Most of you have been told that keeping the mind active is the best thing you can do to keep it working at peak performance, but, let’s face it, sometimes crossword puzzles get boring, and they start using the same clues over and over.
Thank goodness that technology is there to save us from mind malaise.
If you can wrest your kids’ or grandkids’ Nintendo DS console out of their hands long enough, you could easily spend hours with the BrainAge program. Using this program reminded me a little of the lights and sound memory game of my youth, called “Simon.”
You begin your work with the program by first taking a little test to determine your true brain age. This is surely an over-simplification but helps establish a nice benchmark for you to follow as you go along. The program consists of many fun and engaging activities to help stimulate the brain, and after engaging for a week or two, you should be able to see an improvement in your brain age.
While there have been studies suggesting that high cognitive ability throughout life helps stave off dementia (for instance, the famous Nun Study), there is really very little evidence showing that targeted cognitive exercises can prevent the onset of memory loss.
The company Posit Science intends to change that. The neuroscientists at Posit Science have developed a comprehensive brain program designed to improve memory, thinking, and communication, and are pouring resources into research to not only perfect the program but to determine which interventions can successfully give your brain function a boost.
The program is simple to learn. At first, you may find yourself annoyed when you can’t perform the tasks at 100 percent, but it quickly becomes addictive as you see yourself improving.

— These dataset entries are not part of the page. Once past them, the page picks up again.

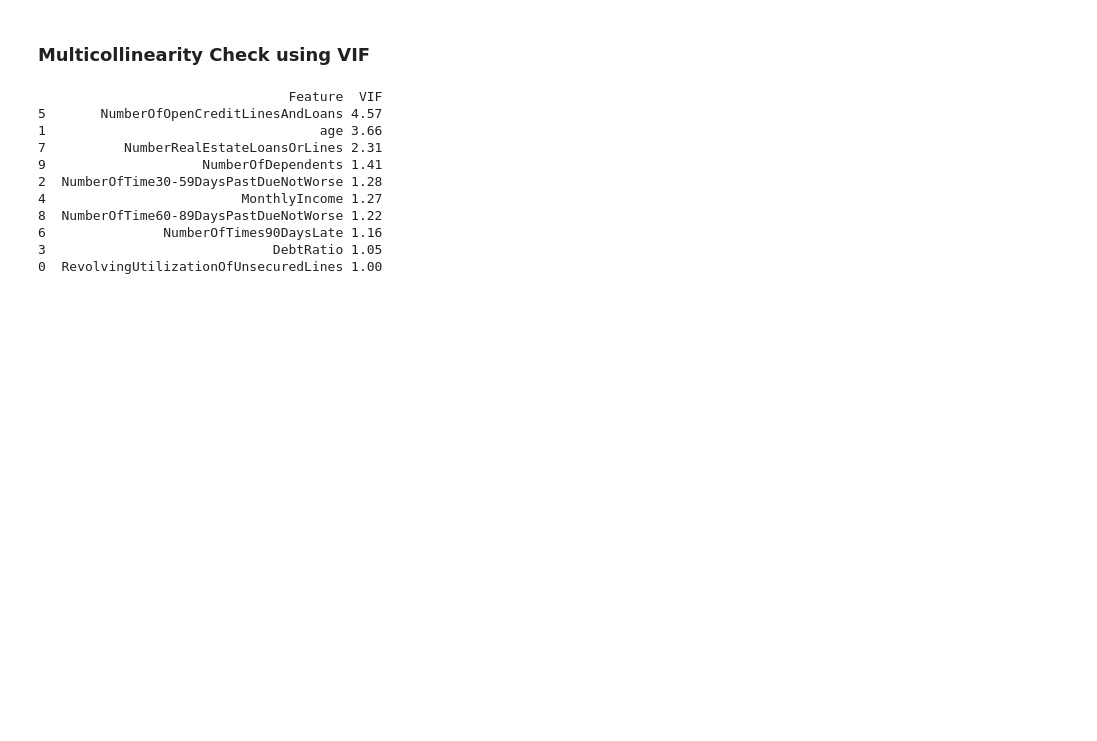
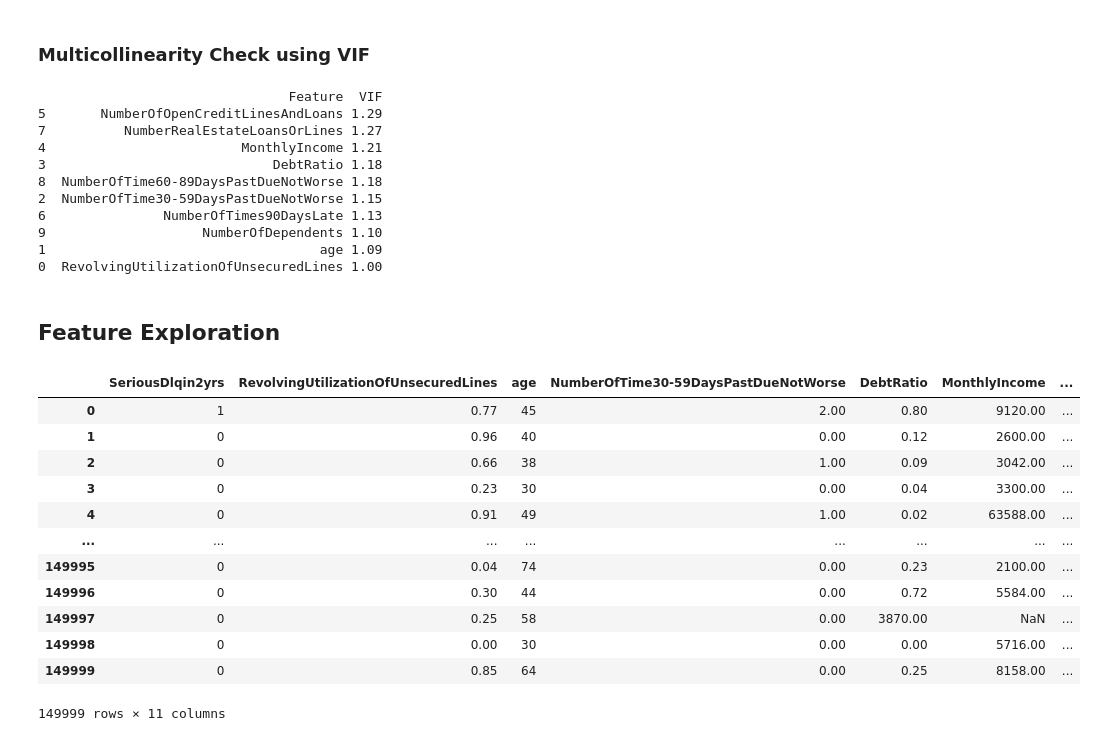
Before and after one commit to RSP004/Credit-Default-Risk-Prediction, a Jupyter notebook: 00 - Data_Exploration.ipynb, the cells around one changed output. Drawn from its saved outputs; the diff is of its cells as text; code cells hidden in the pictures; blank space fills up the shorter version.

```diff
--- a/00 - Data_Exploration.ipynb
+++ b/00 - Data_Exploration.ipynb
@@ -454,13 +599,7 @@ Name: SeriousDlqin2yrs, dtype: float64
 # %% [markdown]
 ### Multicollinearity Check using VIF
 # %%
-from statsmodels.stats.outliers_influence import variance_inflation_factor
-
-# Calculate medians for all columns
-medians = df_train.drop(columns=['SeriousDlqin2yrs']).median()
-
-# Fill the missing values in X
-X = df_train.drop(columns=['SeriousDlqin2yrs']).fillna(medians)
+# from statsmodels.stats.outliers_influence import variance_inflation_factor
 
 def calculate_vif(data):
     vif_df = pd.DataFrame()
@@ -469,17 +608,35 @@ def calculate_vif(data):
     return vif_df.sort_values(by="VIF", ascending=False)
 
 # Usage
-vif_results = calculate_vif(X)
+vif_results = calculate_vif(X_train_imputed)
 print(vif_results)
 # %% [output]
                                 Feature  VIF
-5       NumberOfOpenCreditLinesAndLoans 4.57
-1                                   age 3.66
-7          NumberRealEstateLoansOrLines 2.31
-9                    NumberOfDependents 1.41
-2  NumberOfTime30-59DaysPastDueNotWorse 1.28
-4                         MonthlyIncome 1.27
-8  NumberOfTime60-89DaysPastDueNotWorse 1.22
-6               NumberOfTimes90DaysLate 1.16
-3                             DebtRatio 1.05
+5       NumberOfOpenCreditLinesAndLoans 1.29
+7          NumberRealEstateLoansOrLines 1.27
+4                         MonthlyIncome 1.21
+3                             DebtRatio 1.18
+8  NumberOfTime60-89DaysPastDueNotWorse 1.18
+2  NumberOfTime30-59DaysPastDueNotWorse 1.15
+6               NumberOfTimes90DaysLate 1.13
+9                    NumberOfDependents 1.10
+1                                   age 1.09
 0  RevolvingUtilizationOfUnsecuredLines 1.00
+# %% [markdown]
+## Feature Exploration
+# %%
+df_train
+# %% [output]
+|  | SeriousDlqin2yrs | RevolvingUtilizationOfUnsecuredLines | age | NumberOfTime30-59DaysPastDueNotWorse | DebtRatio | MonthlyIncome | ... |
+| 0 | 1 | 0.77 | 45 | 2.00 | 0.80 | 9120.00 | ... |
+| 1 | 0 | 0.96 | 40 | 0.00 | 0.12 | 2600.00 | ... |
+| 2 | 0 | 0.66 | 38 | 1.00 | 0.09 | 3042.00 | ... |
+| 3 | 0 | 0.23 | 30 | 0.00 | 0.04 | 3300.00 | ... |
+| 4 | 0 | 0.91 | 49 | 1.00 | 0.02 | 63588.00 | ... |
+| ... | ... | ... | ... | ... | ... | ... | ... |
+| 149995 | 0 | 0.04 | 74 | 0.00 | 0.23 | 2100.00 | ... |
+| 149996 | 0 | 0.30 | 44 | 0.00 | 0.72 | 5584.00 | ... |
+| 149997 | 0 | 0.25 | 58 | 0.00 | 3870.00 | NaN | ... |
+| 149998 | 0 | 0.00 | 30 | 0.00 | 0.00 | 5716.00 | ... |
+| 149999 | 0 | 0.85 | 64 | 0.00 | 0.25 | 8158.00 | ... |
+149999 rows × 11 columns
```
Also changed, not shown: parts of 30 cells of this notebook.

You can purchase the program to use in your own home (it’s a little pricey) or at a memory center – the company is currently working with organizations around the country to set up these memory centers (aka, fitness clubs for the brain). Check out www.positscience.com.
My boss has always encouraged us to “learn something new every day,” and I don’t think there’s any better advice that I could give you. Whether it’s a new hi-tech toy or ancient Greek, nothing builds those brain synapses better than learning.